STATE OF NEW JERSEY
PRE-FILED FOR INTRODUCTION IN THE 2012 SESSION
Senator LINDA R. GREENSTEIN
District 14 (Mercer and Middlesex)
Senators Bateman, Weinberg, Turner, Lesniak, Thompson and A.R.Bucco
Designates Pine Barrens treefrog as New Jersey State Amphibian.
CURRENT VERSION OF TEXT
Introduced Pending Technical Review by Legislative Counsel
An Act designating the Pine Barrens treefrog as the New Jersey State Amphibian, and supplementing chapter 9A of Title 52 of the Revised Statutes.
Whereas, The Pine Barrens treefrog was first documented in New Jersey and was named for its habitat in the Pinelands, a unique 1.1 million acre ecosystem in southern New Jersey that supports a diverse range of plant and animal species, many of which are dependent on the special ecological conditions present in the Pinelands for their survival; and
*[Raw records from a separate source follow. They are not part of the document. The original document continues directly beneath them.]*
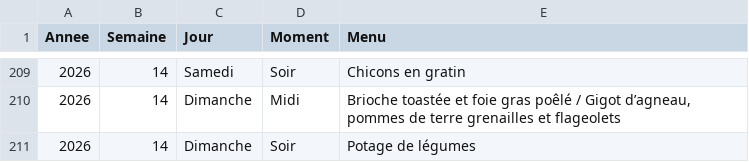
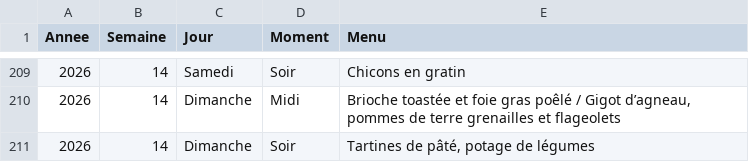
Before and after one commit to stephane0254-png/menus, a CSV file: menus_famille.csv, drawn as a sheet; only a part is shown, gaps mark what is left out.

Commit message:
Mise à jour des menus

```diff
--- a/menus_famille.csv
+++ b/menus_famille.csv
@@ -210,2 +210,2 @@ Annee,Semaine,Jour,Moment,Menu
 2026,14,Dimanche,Midi,"Brioche toastée et foie gras poêlé / Gigot d’agneau, pommes de terre grenailles et flageolets"
-2026,14,Dimanche,Soir,Potage de légumes
+2026,14,Dimanche,Soir,"Tartines de pâté, potage de légumes"
```
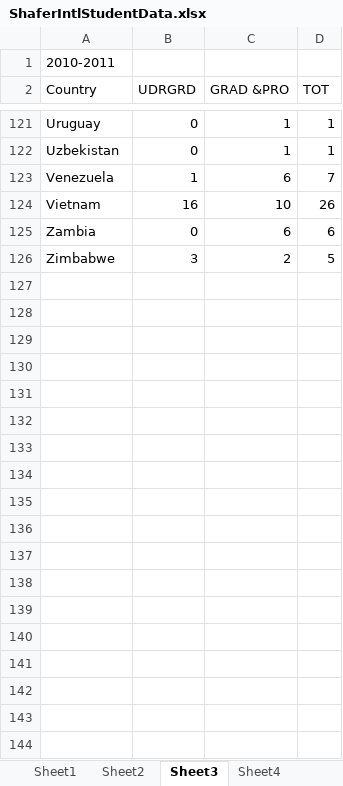
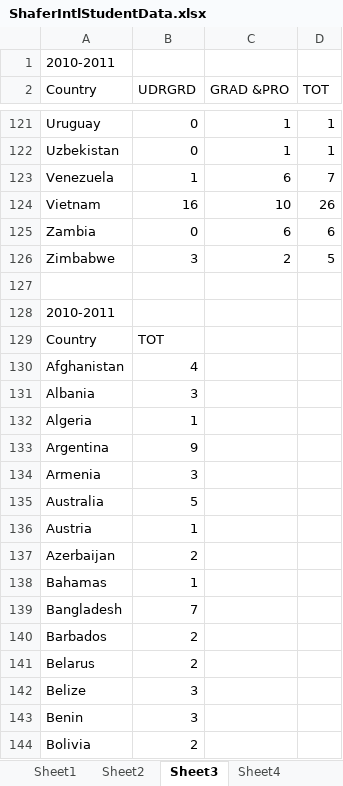
Before and after one commit to mattwaite/JOUR491-Data-Visualization, an Excel workbook: Assignments/FinalProject/Shafer/ShaferIntlStudentData.xlsx, sheet Sheet3, drawn as a sheet; only a part is shown, gaps mark what is left out; values as stored, in another font and other column widths than the file's, no borders; the diff covers the shown part only; the diff names each change by its address in the sheet, - before the commit and + after, or states it on an @@ line.

```diff
--- a/Assignments/FinalProject/Shafer/ShaferIntlStudentData.xlsx (sheet Sheet3)
+++ b/Assignments/FinalProject/Shafer/ShaferIntlStudentData.xlsx (sheet Sheet3)
+row 127: (empty)
+row 128: 2010-2011
+row 129: Country | TOT
+row 130: Afghanistan | 4
+row 131: Albania | 3
+row 132: Algeria | 1
+row 133: Argentina | 9
+row 134: Armenia | 3
+row 135: Australia | 5
+row 136: Austria | 1
+row 137: Azerbaijan | 2
+row 138: Bahamas | 1
+row 139: Bangladesh | 7
+row 140: Barbados | 2
+row 141: Belarus | 2
+row 142: Belize | 3
+row 143: Benin | 3
+row 144: Bolivia | 2
```
Also changed, not shown: 109 added rows elsewhere in this sheet, sheet Sheet6, sheet Sheet2, sheet Sheet1, sheet Sheet5, sheet Sheet4.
Whereas, The Pine Barrens treefrog is found only in three locations worldwide: the New Jersey Pinelands, the panhandle area of Florida and Alabama, and the sandhills of North and South Carolina; and
Whereas, The vibrant green coloring of the Pine Barrens treefrog, marked by a bold purple stripe with a white border down each side of the body, make it one of the most beautiful amphibians in New Jersey and the nation; and
Whereas, The Pine Barrens treefrog is commonly recognized as a symbol of New Jersey wildlife and of the New Jersey Pinelands, gracing the pages of many publications, as well as appearing on the Motor Vehicle Commission’s State Pinelands license plate and in renowned artist Andy Warhol’s 1983 screen print series of endangered species; and
Whereas, In order to thrive, the Pine Barrens treefrog requires specialized sandy, acidic habitats with dense ground cover and shallow ponds, such as Atlantic white cedar swamps and pitch pine lowlands, that are rare elsewhere but common in the Pinelands region of southern New Jersey; and
Whereas, In 1979, the Pine Barrens treefrog was listed by the State of New Jersey as an endangered species due to its declining population, habitat loss, and the pollution of its breeding ponds; and
Whereas, In 2003, the status of the Pine Barrens treefrog was upgraded from an endangered species to a threatened species based on improved population numbers and a determination that its habitat in the State is well protected by the New Jersey Pinelands Comprehensive Management Plan, and for this reason, the Pine Barrens treefrog is considered a success story in New Jersey wildlife preservation; and
Whereas, Because of vast expanses of protected habitat within the New Jersey Pinelands National Reserve, the State serves as the largest stronghold for the Pine Barrens treefrog throughout its entire range; and
Whereas, Increasing the public profile of the Pine Barrens treefrog will encourage efforts to ensure conservation of the species, its habitat, and other valuable natural resources in New Jersey; and
Whereas, Due to the uniqueness and importance of the Pine Barrens treefrog and its Pinelands habitat, it is appropriate and fitting that the Pine Barrens treefrog be granted special recognition; now, therefore,
Be It Enacted by the Senate and General Assembly of the State of New Jersey:
1. The Pine Barrens treefrog (Hyla andersonii) is designated as the New Jersey State Amphibian.
2. This act shall take effect immediately.
This bill designates the Pine Barrens treefrog (Hyla andersonii) as the New Jersey State Amphibian. The bill is inspired by the efforts of two students, Andrew Zhong and Brian Zhong, in Ms. Barbara Osburn’s fifth grade class at Millstone River Elementary School, Plainsboro, New Jersey. In response to their efforts, the New Jersey Pinelands Commission has endorsed the designation of the Pine Barrens treefrog as the State Amphibian. The designation also has garnered support from New Jersey wildlife specialists and organizations, including the New Jersey Audubon Society and Herpetological Associates, Inc.
The Pine Barrens treefrog is named for its habitat in the Pine Barrens region of southern New Jersey, also known as the Pinelands. The New Jersey Pinelands is one of only three locations worldwide where the Pine Barrens treefrog is found, and the Pinelands serves as the largest stronghold for the species due to its vast expanses of protected habitat. The Pine Barrens treefrog, once endangered and currently listed by the State as a threatened species, has been long recognized as a beautiful symbol of New Jersey wildlife. Affording it special recognition as the State Amphibian will help encourage conservation of the species, its habitat, and other valuable natural resources in the State.